• WHAT TO PRODUCE: Lines from the top of the entries through the line that has "Also changed, not shown: parts of 7" must be duplicated exactly, and no others.

• THE INPUT:
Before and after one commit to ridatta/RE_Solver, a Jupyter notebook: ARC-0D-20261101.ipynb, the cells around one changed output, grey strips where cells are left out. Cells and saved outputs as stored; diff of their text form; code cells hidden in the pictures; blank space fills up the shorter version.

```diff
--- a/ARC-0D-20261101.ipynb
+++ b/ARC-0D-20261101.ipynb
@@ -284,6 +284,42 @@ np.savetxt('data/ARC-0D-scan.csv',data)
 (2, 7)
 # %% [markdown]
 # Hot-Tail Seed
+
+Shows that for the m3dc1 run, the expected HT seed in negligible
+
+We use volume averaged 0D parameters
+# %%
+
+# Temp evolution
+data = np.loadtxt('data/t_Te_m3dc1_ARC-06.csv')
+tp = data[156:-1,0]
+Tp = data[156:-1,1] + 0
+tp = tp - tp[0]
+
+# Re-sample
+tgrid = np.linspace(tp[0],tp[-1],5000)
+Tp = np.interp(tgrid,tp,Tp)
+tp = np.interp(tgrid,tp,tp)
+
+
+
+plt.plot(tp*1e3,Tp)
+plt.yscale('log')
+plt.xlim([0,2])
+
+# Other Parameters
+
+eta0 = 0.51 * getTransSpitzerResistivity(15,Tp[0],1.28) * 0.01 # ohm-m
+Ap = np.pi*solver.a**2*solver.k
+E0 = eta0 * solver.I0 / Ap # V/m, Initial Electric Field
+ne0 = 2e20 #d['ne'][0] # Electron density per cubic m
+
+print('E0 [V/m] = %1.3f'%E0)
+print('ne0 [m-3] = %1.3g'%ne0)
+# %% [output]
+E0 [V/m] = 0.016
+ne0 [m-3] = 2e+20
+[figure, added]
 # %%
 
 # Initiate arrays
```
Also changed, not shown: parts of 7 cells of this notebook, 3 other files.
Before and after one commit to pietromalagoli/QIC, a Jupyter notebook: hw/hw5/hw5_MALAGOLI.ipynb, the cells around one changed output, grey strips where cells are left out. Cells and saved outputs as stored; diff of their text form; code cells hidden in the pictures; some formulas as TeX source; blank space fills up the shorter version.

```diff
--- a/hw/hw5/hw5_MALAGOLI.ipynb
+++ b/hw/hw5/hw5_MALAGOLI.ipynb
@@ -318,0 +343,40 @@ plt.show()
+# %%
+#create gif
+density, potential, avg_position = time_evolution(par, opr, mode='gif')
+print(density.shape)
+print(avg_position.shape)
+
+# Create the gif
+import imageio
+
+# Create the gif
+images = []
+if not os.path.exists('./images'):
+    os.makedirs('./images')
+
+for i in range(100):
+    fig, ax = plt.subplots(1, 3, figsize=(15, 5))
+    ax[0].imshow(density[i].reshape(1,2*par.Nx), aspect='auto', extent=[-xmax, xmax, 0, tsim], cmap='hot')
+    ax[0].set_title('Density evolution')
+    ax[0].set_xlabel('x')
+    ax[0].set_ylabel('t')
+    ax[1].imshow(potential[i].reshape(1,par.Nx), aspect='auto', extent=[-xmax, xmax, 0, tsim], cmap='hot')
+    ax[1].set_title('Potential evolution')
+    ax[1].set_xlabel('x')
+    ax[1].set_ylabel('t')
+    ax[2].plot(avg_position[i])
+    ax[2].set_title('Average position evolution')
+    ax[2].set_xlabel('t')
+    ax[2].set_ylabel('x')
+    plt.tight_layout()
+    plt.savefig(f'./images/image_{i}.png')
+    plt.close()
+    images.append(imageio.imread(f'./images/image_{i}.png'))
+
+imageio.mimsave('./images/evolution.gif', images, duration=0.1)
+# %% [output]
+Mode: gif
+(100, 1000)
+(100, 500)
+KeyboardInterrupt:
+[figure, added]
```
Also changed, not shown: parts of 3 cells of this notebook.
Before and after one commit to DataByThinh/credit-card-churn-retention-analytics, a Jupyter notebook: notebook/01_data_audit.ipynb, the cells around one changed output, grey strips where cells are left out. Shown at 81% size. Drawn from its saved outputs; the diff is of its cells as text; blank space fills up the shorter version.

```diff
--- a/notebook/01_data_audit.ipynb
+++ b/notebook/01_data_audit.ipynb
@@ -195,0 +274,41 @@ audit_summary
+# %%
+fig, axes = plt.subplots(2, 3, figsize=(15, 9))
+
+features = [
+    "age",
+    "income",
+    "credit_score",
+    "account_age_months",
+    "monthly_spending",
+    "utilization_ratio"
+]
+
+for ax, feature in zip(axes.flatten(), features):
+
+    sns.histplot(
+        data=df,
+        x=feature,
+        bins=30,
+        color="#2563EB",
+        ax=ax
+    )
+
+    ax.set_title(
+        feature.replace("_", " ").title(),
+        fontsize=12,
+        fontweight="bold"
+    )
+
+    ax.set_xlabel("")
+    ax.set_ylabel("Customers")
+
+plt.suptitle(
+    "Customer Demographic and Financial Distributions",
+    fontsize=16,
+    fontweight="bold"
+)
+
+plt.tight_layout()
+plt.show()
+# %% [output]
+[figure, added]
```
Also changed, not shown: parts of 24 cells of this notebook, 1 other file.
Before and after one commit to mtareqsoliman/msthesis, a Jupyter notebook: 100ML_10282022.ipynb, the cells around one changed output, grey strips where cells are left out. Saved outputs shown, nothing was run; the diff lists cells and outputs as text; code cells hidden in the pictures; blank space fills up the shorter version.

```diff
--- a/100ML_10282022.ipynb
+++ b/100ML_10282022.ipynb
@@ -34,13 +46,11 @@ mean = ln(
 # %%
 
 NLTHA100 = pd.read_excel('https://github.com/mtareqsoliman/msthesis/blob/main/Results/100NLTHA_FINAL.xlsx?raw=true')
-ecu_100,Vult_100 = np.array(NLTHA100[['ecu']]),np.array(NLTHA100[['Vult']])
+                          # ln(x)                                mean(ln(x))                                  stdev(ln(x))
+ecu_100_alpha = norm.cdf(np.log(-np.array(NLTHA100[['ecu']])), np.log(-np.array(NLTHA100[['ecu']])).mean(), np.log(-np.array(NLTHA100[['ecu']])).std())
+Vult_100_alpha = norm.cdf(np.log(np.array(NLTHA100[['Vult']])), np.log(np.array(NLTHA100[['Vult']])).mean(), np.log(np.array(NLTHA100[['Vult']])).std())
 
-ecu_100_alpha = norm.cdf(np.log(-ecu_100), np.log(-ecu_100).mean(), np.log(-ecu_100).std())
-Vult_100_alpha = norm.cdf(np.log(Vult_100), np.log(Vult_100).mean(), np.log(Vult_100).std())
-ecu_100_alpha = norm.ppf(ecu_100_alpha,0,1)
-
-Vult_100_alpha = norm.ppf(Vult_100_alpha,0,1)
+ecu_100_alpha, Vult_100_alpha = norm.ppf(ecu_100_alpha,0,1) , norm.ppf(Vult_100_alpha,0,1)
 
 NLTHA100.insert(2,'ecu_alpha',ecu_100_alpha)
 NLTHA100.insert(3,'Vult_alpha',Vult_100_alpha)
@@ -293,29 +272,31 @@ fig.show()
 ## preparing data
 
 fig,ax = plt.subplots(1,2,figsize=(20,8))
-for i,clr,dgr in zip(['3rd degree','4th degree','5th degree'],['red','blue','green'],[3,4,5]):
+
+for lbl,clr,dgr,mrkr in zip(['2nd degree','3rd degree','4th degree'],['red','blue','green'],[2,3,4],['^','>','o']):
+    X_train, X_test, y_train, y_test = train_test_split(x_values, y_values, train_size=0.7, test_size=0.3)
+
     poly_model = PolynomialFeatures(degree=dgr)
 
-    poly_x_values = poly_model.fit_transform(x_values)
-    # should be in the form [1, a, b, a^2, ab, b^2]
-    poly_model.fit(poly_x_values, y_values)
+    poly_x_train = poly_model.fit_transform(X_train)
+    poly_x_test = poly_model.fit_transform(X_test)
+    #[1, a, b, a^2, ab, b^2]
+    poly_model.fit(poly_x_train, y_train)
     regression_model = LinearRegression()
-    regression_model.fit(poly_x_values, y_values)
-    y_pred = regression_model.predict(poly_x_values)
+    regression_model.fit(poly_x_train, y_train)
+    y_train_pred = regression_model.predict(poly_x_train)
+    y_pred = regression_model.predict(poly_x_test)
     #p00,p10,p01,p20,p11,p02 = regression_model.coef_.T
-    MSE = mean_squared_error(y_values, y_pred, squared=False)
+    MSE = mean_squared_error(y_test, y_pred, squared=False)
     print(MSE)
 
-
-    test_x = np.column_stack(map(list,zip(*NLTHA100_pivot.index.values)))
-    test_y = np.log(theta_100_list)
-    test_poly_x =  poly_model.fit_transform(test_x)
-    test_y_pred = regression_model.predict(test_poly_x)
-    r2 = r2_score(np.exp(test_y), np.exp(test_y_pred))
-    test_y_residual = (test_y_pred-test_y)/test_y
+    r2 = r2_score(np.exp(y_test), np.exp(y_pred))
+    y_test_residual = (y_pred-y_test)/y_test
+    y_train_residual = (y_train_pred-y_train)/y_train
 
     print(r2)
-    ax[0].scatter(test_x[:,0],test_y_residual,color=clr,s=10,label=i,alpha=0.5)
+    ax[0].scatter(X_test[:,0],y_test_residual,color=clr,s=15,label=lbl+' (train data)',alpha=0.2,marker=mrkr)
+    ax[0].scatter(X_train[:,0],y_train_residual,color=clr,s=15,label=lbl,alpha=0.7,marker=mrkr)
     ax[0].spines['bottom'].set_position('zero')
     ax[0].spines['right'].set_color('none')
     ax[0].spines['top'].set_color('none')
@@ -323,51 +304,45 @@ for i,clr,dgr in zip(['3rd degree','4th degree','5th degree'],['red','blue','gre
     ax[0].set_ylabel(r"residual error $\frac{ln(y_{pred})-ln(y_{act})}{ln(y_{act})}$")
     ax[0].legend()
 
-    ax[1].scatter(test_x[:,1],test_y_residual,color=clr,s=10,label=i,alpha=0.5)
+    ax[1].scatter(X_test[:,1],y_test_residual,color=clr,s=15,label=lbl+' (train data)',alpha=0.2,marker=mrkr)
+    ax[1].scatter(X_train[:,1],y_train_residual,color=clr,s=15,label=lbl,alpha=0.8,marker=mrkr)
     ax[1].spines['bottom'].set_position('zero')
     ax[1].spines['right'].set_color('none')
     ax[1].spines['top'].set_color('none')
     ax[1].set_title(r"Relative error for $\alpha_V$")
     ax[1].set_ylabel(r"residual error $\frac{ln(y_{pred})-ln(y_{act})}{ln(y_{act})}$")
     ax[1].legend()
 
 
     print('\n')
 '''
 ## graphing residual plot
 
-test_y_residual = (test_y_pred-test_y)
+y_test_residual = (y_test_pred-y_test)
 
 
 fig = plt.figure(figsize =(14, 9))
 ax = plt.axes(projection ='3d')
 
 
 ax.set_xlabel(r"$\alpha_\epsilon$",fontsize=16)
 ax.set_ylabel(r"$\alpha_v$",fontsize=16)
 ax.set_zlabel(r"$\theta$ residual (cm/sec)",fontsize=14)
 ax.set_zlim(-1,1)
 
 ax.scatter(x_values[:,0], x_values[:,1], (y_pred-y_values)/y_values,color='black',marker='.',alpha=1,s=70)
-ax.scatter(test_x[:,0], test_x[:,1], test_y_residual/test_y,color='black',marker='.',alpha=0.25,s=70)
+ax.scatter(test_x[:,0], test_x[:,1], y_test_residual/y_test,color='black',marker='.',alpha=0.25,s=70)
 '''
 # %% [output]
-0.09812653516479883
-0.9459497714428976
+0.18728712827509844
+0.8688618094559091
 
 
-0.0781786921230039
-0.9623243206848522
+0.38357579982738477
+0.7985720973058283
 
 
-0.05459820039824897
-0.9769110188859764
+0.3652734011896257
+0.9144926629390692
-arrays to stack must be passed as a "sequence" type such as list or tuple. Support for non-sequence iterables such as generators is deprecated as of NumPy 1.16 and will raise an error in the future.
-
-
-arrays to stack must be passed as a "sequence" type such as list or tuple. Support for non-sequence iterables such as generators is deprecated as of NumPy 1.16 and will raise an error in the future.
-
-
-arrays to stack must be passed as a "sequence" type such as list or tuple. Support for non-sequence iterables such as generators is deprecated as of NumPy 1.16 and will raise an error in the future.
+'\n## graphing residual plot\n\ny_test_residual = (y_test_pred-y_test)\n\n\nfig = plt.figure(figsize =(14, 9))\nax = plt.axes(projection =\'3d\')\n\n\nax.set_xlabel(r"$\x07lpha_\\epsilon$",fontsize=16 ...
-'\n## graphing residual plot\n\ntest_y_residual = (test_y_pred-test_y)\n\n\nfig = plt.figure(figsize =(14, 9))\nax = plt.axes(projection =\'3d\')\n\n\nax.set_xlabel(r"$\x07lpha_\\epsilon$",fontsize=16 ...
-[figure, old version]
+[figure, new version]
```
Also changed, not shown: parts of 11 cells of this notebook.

• RESULT:
Before and after one commit to ridatta/RE_Solver, a Jupyter notebook: ARC-0D-20261101.ipynb, the cells around one changed output, grey strips where cells are left out. Cells and saved outputs as stored; diff of their text form; code cells hidden in the pictures; blank space fills up the shorter version.

```diff
--- a/ARC-0D-20261101.ipynb
+++ b/ARC-0D-20261101.ipynb
@@ -284,6 +284,42 @@ np.savetxt('data/ARC-0D-scan.csv',data)
 (2, 7)
 # %% [markdown]
 # Hot-Tail Seed
+
+Shows that for the m3dc1 run, the expected HT seed in negligible
+
+We use volume averaged 0D parameters
+# %%
+
+# Temp evolution
+data = np.loadtxt('data/t_Te_m3dc1_ARC-06.csv')
+tp = data[156:-1,0]
+Tp = data[156:-1,1] + 0
+tp = tp - tp[0]
+
+# Re-sample
+tgrid = np.linspace(tp[0],tp[-1],5000)
+Tp = np.interp(tgrid,tp,Tp)
+tp = np.interp(tgrid,tp,tp)
+
+
+
+plt.plot(tp*1e3,Tp)
+plt.yscale('log')
+plt.xlim([0,2])
+
+# Other Parameters
+
+eta0 = 0.51 * getTransSpitzerResistivity(15,Tp[0],1.28) * 0.01 # ohm-m
+Ap = np.pi*solver.a**2*solver.k
+E0 = eta0 * solver.I0 / Ap # V/m, Initial Electric Field
+ne0 = 2e20 #d['ne'][0] # Electron density per cubic m
+
+print('E0 [V/m] = %1.3f'%E0)
+print('ne0 [m-3] = %1.3g'%ne0)
+# %% [output]
+E0 [V/m] = 0.016
+ne0 [m-3] = 2e+20
+[figure, added]
 # %%
 
 # Initiate arrays
```
Also changed, not shown: parts of 7 cells of this notebook, 3 other files.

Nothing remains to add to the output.